Aim of the exercise :: After counting the lines below that contain "itemStyle", reply with that number alone.

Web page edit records
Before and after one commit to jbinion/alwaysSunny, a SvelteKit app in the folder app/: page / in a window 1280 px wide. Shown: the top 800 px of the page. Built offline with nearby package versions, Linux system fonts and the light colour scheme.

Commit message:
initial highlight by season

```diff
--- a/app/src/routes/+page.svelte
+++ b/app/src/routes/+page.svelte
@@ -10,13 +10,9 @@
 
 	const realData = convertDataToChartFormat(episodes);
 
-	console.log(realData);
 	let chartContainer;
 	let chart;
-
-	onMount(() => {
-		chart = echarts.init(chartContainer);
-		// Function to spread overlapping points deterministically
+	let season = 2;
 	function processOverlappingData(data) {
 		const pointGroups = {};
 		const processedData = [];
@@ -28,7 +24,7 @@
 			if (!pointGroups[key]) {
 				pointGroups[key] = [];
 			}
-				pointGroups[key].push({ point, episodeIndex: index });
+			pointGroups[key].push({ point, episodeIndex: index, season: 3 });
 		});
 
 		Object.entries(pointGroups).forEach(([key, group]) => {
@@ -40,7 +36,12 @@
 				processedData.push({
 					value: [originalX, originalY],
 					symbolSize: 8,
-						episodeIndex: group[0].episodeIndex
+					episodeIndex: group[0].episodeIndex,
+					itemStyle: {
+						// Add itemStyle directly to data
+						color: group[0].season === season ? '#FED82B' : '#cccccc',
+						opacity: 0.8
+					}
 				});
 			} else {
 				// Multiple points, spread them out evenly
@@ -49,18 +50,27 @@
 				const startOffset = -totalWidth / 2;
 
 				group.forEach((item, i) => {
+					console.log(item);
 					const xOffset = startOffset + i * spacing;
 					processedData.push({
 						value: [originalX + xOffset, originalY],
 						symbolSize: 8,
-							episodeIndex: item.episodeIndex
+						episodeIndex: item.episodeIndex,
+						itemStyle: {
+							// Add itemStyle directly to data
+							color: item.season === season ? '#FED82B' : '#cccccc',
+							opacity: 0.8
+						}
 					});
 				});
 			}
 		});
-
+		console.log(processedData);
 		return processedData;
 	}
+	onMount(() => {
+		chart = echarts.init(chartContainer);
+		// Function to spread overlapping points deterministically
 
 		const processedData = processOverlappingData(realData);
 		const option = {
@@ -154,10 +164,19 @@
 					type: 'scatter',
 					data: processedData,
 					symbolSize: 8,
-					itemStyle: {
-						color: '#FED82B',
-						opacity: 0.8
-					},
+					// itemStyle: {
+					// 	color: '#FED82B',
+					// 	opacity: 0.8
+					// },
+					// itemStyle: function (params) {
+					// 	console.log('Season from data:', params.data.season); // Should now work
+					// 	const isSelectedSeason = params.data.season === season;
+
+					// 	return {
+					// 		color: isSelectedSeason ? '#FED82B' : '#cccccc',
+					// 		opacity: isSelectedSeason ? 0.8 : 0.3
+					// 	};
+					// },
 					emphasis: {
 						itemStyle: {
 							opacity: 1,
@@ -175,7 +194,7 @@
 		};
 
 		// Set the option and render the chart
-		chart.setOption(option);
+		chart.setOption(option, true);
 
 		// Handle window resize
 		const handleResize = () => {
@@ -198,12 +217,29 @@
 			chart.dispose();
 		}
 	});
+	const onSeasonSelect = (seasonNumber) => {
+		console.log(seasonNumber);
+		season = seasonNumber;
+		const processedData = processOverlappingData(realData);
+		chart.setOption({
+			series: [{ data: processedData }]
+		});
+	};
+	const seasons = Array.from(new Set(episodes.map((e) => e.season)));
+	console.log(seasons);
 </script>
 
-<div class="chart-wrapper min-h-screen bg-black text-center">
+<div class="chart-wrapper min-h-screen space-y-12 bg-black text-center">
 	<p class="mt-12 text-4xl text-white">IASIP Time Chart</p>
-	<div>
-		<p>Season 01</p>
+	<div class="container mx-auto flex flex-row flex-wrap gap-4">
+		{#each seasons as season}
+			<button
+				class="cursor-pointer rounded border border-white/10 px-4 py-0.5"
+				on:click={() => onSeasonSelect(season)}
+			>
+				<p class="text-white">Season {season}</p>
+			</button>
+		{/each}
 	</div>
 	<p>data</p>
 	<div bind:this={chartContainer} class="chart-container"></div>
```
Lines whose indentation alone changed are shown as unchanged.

Result of this exercise :: 8